Scientists hailed the discovery as an important milestone in the ongoing battle to beat dementia.
While not a cure, it can help extend the quality of life for millions of patients currently suffering from a neurodegenerative disease in the UK.
Dr. Susan Kohlaas, director of research at Alzheimer’s Research UK, said at a pre-conference briefing: “The results of Lecanemab give a renewed sense of urgency to really improve the way we diagnose diseases like Alzheimer’s.”
Dementia diagnoses have fallen across the country as a result of the pandemic, with numbers showing them stagnating at around 62 percent, according to a National Audit of Memory Assessment Services report released in August.
This falls short of the national target of 66.7 percent, prompting nationwide campaigns to bring rates back to pre-pandemic levels.
Dr Liz Coulthard, Associate Professor of Dementia Neurology at the University of Bristol and North Bristol NHS Trust, commented: “Over the years we as a profession have not used the biochemical definition of Alzheimer’s because we have not been able to test for the until after the death of people.
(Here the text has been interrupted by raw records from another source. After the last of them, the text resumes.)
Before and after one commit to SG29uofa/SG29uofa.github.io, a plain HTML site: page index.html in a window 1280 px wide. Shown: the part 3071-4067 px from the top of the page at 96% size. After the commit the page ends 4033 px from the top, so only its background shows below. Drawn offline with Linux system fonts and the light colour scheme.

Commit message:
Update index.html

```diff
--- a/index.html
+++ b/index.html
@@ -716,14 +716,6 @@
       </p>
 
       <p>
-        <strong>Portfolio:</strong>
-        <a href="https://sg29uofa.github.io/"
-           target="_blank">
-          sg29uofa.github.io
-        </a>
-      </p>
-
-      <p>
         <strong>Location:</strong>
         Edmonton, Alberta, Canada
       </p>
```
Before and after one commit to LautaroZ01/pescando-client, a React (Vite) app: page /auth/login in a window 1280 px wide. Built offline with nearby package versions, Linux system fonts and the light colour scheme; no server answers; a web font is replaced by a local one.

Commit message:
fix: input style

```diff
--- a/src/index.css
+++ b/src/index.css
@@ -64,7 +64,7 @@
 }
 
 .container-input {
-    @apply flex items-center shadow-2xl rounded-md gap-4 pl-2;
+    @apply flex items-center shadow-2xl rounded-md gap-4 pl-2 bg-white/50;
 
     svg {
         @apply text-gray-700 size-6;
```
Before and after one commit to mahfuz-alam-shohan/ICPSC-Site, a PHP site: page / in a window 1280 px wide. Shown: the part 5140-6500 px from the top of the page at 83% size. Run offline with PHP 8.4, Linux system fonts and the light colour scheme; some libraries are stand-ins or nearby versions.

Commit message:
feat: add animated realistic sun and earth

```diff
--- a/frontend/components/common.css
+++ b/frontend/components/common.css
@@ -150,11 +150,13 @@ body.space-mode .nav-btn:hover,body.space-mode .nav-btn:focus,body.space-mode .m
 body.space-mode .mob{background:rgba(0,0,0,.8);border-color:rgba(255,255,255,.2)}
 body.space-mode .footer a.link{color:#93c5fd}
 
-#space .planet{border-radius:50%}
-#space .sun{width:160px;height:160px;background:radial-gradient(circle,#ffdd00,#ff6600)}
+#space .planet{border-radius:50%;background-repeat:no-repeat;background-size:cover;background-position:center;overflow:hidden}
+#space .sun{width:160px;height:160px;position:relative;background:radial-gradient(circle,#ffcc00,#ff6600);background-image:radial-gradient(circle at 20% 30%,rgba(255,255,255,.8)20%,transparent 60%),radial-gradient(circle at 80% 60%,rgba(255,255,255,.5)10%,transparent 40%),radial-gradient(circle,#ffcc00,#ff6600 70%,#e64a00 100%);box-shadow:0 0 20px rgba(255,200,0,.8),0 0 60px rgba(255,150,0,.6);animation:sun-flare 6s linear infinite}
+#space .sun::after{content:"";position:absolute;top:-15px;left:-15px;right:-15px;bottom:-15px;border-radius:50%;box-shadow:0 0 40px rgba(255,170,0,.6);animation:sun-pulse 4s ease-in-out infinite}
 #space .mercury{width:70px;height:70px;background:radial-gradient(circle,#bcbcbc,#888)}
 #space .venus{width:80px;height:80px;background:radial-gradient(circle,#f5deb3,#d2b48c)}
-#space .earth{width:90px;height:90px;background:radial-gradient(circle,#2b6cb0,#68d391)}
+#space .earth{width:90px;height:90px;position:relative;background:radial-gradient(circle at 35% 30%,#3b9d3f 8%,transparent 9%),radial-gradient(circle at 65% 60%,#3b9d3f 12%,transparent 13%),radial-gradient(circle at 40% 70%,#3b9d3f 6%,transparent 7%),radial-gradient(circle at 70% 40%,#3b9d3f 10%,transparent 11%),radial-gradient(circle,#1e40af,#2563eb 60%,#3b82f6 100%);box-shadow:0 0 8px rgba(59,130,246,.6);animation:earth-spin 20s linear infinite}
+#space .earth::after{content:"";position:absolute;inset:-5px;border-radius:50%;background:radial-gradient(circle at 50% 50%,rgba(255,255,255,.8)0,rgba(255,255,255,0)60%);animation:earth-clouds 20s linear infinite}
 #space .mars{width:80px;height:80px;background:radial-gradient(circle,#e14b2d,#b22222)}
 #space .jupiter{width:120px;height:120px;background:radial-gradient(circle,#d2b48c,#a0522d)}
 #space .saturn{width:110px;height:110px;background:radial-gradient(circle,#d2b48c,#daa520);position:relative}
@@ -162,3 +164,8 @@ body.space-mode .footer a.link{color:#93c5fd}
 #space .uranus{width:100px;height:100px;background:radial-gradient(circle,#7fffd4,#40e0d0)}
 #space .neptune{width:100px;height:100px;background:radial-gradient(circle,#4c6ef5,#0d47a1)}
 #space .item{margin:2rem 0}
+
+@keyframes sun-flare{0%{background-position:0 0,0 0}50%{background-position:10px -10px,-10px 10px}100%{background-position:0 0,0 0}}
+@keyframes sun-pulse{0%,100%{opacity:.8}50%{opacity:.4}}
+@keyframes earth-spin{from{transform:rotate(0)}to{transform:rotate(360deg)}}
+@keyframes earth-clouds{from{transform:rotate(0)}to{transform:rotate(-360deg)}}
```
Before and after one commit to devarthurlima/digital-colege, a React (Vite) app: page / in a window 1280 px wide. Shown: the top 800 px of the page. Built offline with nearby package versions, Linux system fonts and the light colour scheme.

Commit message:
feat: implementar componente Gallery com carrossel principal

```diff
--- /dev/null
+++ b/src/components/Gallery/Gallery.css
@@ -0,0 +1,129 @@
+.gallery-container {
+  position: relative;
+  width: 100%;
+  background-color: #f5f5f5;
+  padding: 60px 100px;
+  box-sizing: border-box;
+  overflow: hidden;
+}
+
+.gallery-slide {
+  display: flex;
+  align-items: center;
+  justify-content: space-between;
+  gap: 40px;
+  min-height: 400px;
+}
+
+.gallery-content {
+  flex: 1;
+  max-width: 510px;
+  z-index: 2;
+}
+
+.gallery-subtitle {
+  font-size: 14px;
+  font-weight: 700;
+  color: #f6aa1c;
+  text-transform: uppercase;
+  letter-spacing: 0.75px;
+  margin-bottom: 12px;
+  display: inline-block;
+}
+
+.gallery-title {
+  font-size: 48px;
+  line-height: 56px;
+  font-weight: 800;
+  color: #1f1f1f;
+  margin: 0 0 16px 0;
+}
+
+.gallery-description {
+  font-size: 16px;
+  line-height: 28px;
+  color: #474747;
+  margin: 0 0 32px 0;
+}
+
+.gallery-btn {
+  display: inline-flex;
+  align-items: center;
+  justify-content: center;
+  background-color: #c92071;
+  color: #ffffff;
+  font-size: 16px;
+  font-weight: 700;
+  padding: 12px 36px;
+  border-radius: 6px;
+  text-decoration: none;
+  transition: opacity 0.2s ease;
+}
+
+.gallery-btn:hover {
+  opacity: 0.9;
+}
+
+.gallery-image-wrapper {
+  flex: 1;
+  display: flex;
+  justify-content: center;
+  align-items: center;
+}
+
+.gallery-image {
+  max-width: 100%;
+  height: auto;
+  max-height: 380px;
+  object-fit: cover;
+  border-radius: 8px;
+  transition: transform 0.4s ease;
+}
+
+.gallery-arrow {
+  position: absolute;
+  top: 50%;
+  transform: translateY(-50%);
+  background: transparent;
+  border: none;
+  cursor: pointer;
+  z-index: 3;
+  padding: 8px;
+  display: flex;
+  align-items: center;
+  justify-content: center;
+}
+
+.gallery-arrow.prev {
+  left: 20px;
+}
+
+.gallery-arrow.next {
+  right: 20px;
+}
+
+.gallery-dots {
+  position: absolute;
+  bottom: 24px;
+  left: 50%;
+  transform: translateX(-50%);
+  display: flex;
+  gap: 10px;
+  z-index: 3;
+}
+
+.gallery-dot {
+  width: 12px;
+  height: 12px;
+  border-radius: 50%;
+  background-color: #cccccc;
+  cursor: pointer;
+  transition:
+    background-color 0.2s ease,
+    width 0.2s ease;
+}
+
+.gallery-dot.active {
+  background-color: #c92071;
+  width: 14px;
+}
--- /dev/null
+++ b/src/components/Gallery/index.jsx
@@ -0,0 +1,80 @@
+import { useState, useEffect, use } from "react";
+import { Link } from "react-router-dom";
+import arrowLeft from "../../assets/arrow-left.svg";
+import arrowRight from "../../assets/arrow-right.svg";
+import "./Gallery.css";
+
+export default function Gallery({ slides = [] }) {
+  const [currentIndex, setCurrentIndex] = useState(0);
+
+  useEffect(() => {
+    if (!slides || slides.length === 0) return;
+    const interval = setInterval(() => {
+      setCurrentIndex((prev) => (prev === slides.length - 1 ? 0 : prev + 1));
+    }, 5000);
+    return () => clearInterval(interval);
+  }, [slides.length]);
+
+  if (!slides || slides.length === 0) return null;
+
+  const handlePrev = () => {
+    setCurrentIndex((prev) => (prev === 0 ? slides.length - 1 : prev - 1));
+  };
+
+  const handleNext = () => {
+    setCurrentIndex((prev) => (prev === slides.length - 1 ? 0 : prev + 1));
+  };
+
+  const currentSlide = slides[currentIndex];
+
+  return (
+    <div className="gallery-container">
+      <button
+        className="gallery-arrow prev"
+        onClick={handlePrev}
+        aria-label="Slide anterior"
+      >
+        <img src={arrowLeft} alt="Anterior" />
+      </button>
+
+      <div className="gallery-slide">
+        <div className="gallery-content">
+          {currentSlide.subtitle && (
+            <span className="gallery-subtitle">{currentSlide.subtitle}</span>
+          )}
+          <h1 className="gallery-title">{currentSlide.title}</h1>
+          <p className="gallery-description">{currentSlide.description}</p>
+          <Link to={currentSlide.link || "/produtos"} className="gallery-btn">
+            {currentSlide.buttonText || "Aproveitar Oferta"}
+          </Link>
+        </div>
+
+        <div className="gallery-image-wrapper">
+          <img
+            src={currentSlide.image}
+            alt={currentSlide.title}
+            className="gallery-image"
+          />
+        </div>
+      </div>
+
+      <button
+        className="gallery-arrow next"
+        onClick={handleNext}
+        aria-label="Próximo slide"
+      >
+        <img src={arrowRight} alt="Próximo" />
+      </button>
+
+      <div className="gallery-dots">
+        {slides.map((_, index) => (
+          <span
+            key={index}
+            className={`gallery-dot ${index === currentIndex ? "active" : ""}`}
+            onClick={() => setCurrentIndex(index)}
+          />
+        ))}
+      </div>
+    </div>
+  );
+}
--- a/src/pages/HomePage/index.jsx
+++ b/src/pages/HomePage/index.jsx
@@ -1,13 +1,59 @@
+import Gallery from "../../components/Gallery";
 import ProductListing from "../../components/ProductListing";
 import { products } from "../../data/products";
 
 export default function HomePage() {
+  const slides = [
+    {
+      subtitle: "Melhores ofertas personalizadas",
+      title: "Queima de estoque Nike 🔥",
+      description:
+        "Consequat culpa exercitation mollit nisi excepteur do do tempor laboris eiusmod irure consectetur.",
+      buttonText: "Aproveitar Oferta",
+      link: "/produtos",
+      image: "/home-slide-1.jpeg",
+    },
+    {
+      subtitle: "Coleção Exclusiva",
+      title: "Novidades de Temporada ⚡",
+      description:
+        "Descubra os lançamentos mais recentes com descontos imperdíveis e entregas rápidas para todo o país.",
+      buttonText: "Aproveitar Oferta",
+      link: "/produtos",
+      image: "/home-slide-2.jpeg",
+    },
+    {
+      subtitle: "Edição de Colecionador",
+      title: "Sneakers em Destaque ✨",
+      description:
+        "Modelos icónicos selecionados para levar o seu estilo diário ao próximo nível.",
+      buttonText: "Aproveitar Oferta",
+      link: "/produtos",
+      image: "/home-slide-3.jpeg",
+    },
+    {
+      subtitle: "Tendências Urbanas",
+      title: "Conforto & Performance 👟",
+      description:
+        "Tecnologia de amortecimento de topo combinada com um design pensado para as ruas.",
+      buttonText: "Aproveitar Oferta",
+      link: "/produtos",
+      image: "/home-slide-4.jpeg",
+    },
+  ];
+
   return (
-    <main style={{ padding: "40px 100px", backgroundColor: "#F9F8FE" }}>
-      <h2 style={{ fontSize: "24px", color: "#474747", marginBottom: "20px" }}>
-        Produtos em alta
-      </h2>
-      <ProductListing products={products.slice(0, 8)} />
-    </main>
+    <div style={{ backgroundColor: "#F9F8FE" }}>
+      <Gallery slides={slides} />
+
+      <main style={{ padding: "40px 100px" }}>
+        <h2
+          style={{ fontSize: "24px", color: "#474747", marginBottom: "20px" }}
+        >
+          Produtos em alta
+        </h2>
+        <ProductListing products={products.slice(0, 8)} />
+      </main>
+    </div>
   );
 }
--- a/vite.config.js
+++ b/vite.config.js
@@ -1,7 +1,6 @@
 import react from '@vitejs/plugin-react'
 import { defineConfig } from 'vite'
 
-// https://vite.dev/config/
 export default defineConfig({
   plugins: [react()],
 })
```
“But we now have biomarker tests that have come into the clinical sphere over the past five years so we can actually diagnose people with Alzheimer’s disease.”